EXCERPTED DATA:
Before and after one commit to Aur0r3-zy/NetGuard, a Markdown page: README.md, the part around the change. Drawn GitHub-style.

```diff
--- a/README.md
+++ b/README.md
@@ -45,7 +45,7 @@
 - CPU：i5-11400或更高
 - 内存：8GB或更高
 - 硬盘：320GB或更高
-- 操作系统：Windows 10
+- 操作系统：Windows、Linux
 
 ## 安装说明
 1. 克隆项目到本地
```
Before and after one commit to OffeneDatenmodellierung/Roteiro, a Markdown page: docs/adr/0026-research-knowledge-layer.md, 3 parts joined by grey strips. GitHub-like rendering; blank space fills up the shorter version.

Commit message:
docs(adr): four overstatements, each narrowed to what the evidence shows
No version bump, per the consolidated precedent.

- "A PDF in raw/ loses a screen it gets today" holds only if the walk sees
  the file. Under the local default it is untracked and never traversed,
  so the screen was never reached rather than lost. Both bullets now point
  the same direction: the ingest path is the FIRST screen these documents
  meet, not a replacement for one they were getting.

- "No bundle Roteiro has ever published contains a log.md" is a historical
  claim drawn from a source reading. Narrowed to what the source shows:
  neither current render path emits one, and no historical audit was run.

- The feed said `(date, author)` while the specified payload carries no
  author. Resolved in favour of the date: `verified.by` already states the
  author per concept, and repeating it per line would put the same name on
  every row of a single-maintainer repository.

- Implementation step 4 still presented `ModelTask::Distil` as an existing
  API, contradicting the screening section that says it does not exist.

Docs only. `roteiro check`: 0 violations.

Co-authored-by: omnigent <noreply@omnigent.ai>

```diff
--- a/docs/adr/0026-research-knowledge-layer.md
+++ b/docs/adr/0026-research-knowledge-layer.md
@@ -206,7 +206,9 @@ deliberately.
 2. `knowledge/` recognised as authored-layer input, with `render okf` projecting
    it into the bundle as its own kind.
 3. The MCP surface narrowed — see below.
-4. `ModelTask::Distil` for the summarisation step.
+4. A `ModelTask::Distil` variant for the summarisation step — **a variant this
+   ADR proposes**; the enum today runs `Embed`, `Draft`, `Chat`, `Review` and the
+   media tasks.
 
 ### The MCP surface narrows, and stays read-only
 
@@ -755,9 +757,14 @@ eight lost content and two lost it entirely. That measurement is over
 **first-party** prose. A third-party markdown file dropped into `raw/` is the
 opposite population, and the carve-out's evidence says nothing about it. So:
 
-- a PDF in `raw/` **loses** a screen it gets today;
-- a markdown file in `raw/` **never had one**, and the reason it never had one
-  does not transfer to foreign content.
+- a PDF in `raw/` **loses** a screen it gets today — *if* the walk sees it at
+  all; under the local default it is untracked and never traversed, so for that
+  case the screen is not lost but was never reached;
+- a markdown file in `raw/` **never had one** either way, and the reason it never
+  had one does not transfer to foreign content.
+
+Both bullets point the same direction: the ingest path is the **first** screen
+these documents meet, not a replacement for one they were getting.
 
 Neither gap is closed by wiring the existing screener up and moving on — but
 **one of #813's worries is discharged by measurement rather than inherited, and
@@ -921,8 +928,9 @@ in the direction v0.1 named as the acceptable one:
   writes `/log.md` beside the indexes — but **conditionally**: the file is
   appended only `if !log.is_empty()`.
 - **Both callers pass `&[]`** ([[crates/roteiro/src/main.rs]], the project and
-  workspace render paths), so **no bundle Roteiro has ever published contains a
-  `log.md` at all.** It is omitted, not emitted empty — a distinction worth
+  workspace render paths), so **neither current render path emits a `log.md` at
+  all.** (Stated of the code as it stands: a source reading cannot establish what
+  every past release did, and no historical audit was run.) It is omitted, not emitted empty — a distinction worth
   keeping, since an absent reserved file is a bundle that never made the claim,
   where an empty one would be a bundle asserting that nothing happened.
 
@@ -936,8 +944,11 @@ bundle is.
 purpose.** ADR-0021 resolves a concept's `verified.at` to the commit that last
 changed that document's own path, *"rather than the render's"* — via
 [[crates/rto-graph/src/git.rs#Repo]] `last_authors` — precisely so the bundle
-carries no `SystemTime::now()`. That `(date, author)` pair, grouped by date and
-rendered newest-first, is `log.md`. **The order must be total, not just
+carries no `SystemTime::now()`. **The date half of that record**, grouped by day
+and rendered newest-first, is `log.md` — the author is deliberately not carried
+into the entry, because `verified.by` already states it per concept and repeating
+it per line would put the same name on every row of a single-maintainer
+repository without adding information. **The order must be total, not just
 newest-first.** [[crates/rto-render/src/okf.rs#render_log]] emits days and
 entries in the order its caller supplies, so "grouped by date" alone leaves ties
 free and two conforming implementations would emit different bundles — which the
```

ASSIGNMENT: Scan the listing and report each line where the word "reached" shows up.

RESPONSE:
  so the screen was never reached rather than lost. Both bullets now point
+  case the screen is not lost but was never reached;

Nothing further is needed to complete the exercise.